For some, the shift to Norteño seems inevitable. “When regional Texan-based and often family owned stations were consolidated, the shift away from Tejano was in the cards. Norteño had a broader appeal all across the border states than the country and rock influenced Tejano, which was a regional evolution of Norteño to begin with,” says David Brown, the executive producer and host of KUT’s Music Matters. The regional stations were combined together under Univision, a larger Spanish media outlet that had nothing to say on the subject.

The coalition attempted to contact the Federal Communication Commission for help, but to the FCC, Tejano was in the same category as all of the other Spanish music radio stations. “It’s as different as country and rap,” says Aggie Sanchez, secretary of ATMC. ”Just because the songs are in the same language doesn’t mean they have the same listener base, and people don’t understand that. They just say ‘it’s Spanish music.’”

But Tejano is not just Spanish music and both its history and lyrical content differ greatly from that of Norteño. “When I was growing up, we were always listening to Tejano music at parties and dances,” Sanchez says. ”We would use any excuse we could find: birthday parties, quinceañeras, parties for grandma, even baptisms! Regardless of how old you were, your parents would take you to these Tejano events. It was a family thing, so that’s who I am, and the music is an important part of me.”

As far as the coalition is concerned, the main obstacle blocking the progression of Tejano music from popularity and the lives of the younger Mexican-American generations is that there are no public radio stations to promote the genre.

“Radio stations aren’t catering to the citizens of this country,” Gomez says. “The airwaves are supposed to be used for community service, and with the Norteño stations, we have no way of knowing what Tejano events are even going on in our area. They will not stress what’s going on in the Mexican-American community.”

Brown chalks up Tejano’s decline “not just to the consolidation of radio stations, but to the dilution of regional identities in general,” he says. ”The good news is that since radio has dropped the ball, a lot of independent online stations have cropped up. The bad news is that until Tejano returns to the mainstream, there are not likely to be any more Tejano stars emerging anytime soon, which is not a good sign for a once vital segment of uniquely Texas music.”

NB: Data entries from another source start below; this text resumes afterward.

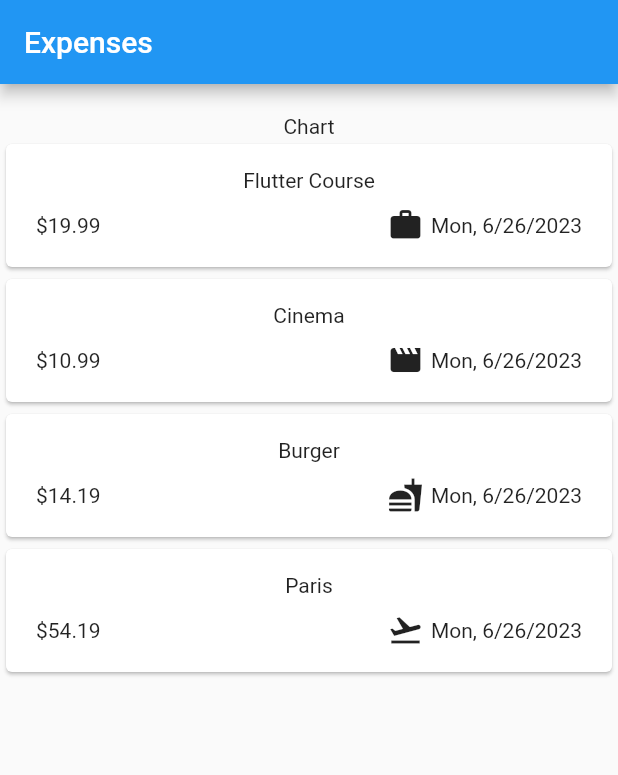
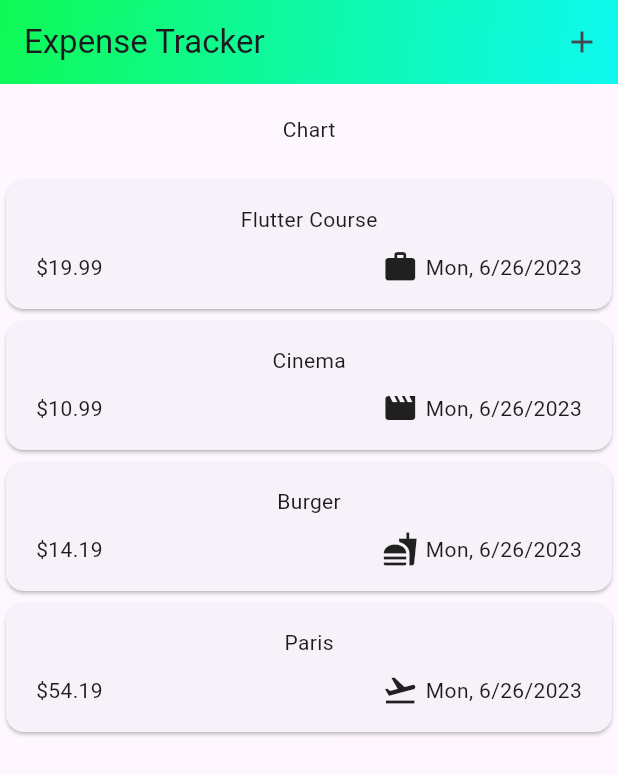
Before and after one commit to AlexTritecky/expense-tracker-app, a Flutter app: the screen it shows after launch, on a phone screen of 412 x 824 dp. Shown: the top 775 px of the screen. Run offline on Flutter 3.47's test engine with Material 2 defaults, Android fonts, the phone set to English and light mode, and no system bars.

Commit message:
add app styling

```diff
--- a/client/lib/expenses.dart
+++ b/client/lib/expenses.dart
@@ -37,7 +37,26 @@ class _ExpensesState extends State<Expenses> {
   Widget build(BuildContext context) {
     return Scaffold(
       appBar: AppBar(
-        title: const Text('Expenses'),
+        title: const Text('Expense Tracker'),
+        flexibleSpace: Container(
+          decoration: const BoxDecoration(
+            gradient: LinearGradient(
+              colors: [
+                Color.fromARGB(255, 15, 249, 85),
+                Color.fromARGB(255, 15, 249, 167),
+                Color.fromARGB(255, 14, 248, 240)
+              ],
+              begin: Alignment.topLeft,
+              end: Alignment.bottomRight,
+            ),
+          ),
+        ),
+        actions: [
+          IconButton(
+            onPressed: () {},
+            icon: const Icon(Icons.add),
+          )
+        ],
       ),
       body: Column(
         children: [
@@ -45,6 +64,9 @@ class _ExpensesState extends State<Expenses> {
             height: 20,
           ),
           const Text('Chart'),
+          const SizedBox(
+            height: 20,
+          ),
           Expanded(
             child: ExpensesList(expenses: _registerExpenses),
           )
--- a/client/lib/main.dart
+++ b/client/lib/main.dart
@@ -3,9 +3,10 @@ import 'package:flutter/material.dart';
 
 void main() {
   runApp(
-    const MaterialApp(
+    MaterialApp(
+      theme: ThemeData(useMaterial3: true),
       title: 'Expense Tracker',
-      home: Expenses(),
+      home: const Expenses(),
     ),
   );
 }
```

The coalition has recently been taking it upon themselves to promote the genre through concerts, events and even a “Tejano Idol” competition. The ATMC is also planning on having a stage during Austin’s annual SXSW festival.